#### Required action:
Pick every line from the data that holds the word "className".

#### Extracted records:

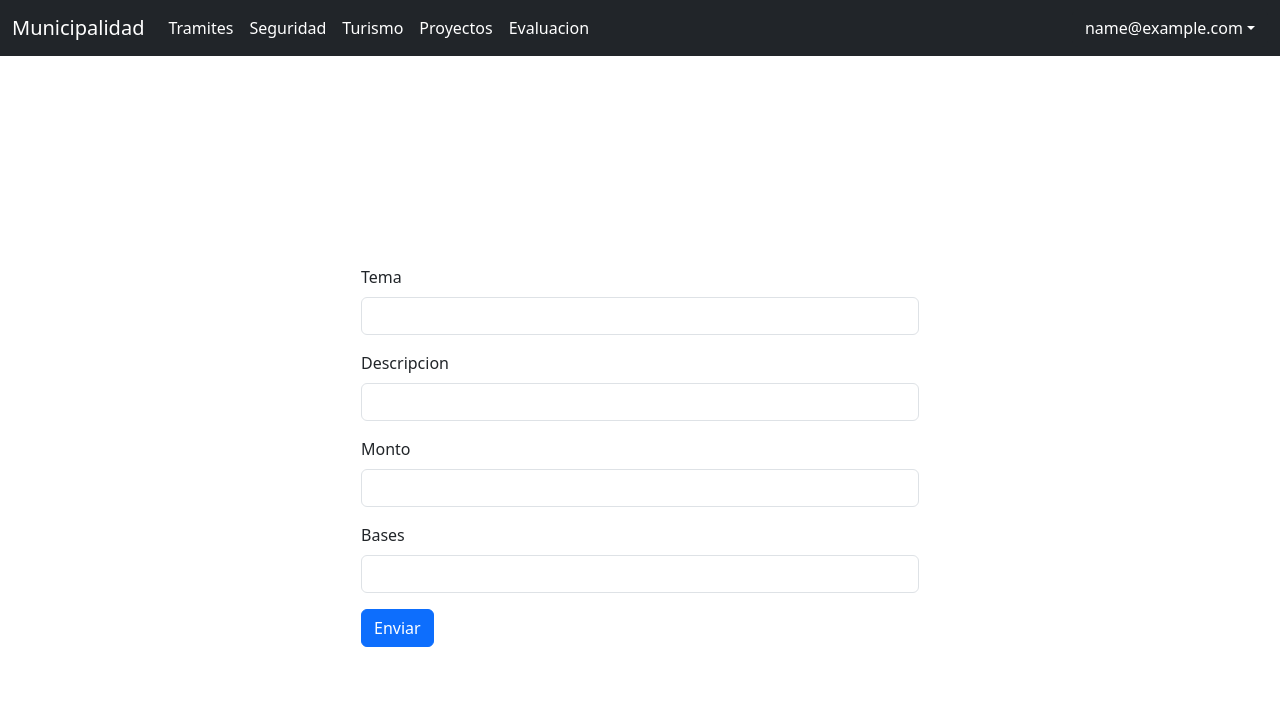
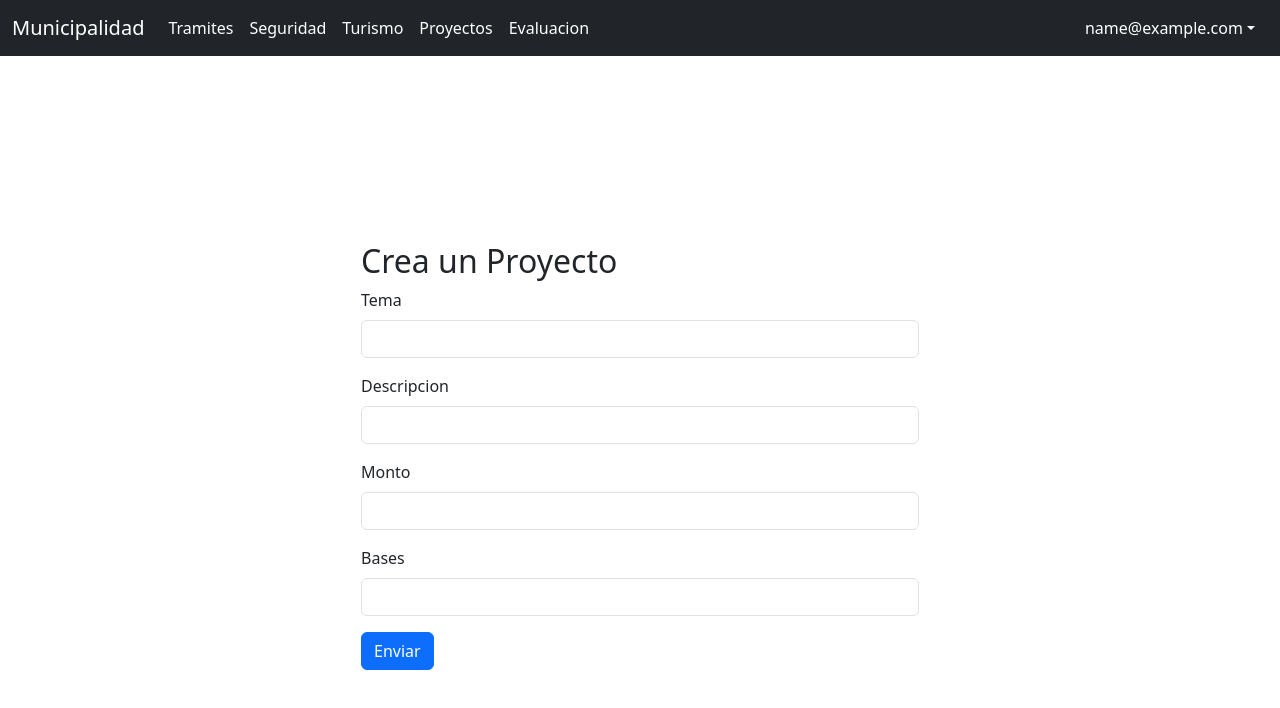
Before and after one commit to fschonffeldt/Proyecto-IS, a React (Vite) app in the folder frontend/: page /proyectos in a window 1280 px wide. Shown: the top 708 px of the page. Built offline with nearby package versions, Linux system fonts and the light colour scheme; sample sign-in values are in the browser's storage.

Commit message:
Edit - CrearProyecto

```diff
--- a/frontend/src/components/CrearProyec.jsx
+++ b/frontend/src/components/CrearProyec.jsx
@@ -24,6 +24,7 @@ const ProyectoForm = () => {
   return (
     <div className='container d-flex justify-content-center align-items-center vh-100'>
       <div className='col-lg-6 my-form-container'>
+      <h2>Crea un Proyecto</h2>
         <form onSubmit={handleSubmit(onSubmit)}>
 
           <div className="mb-3">
```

#### Answer:
     <div className='container d-flex justify-content-center align-items-center vh-100'>
       <div className='col-lg-6 my-form-container'>
           <div className="mb-3">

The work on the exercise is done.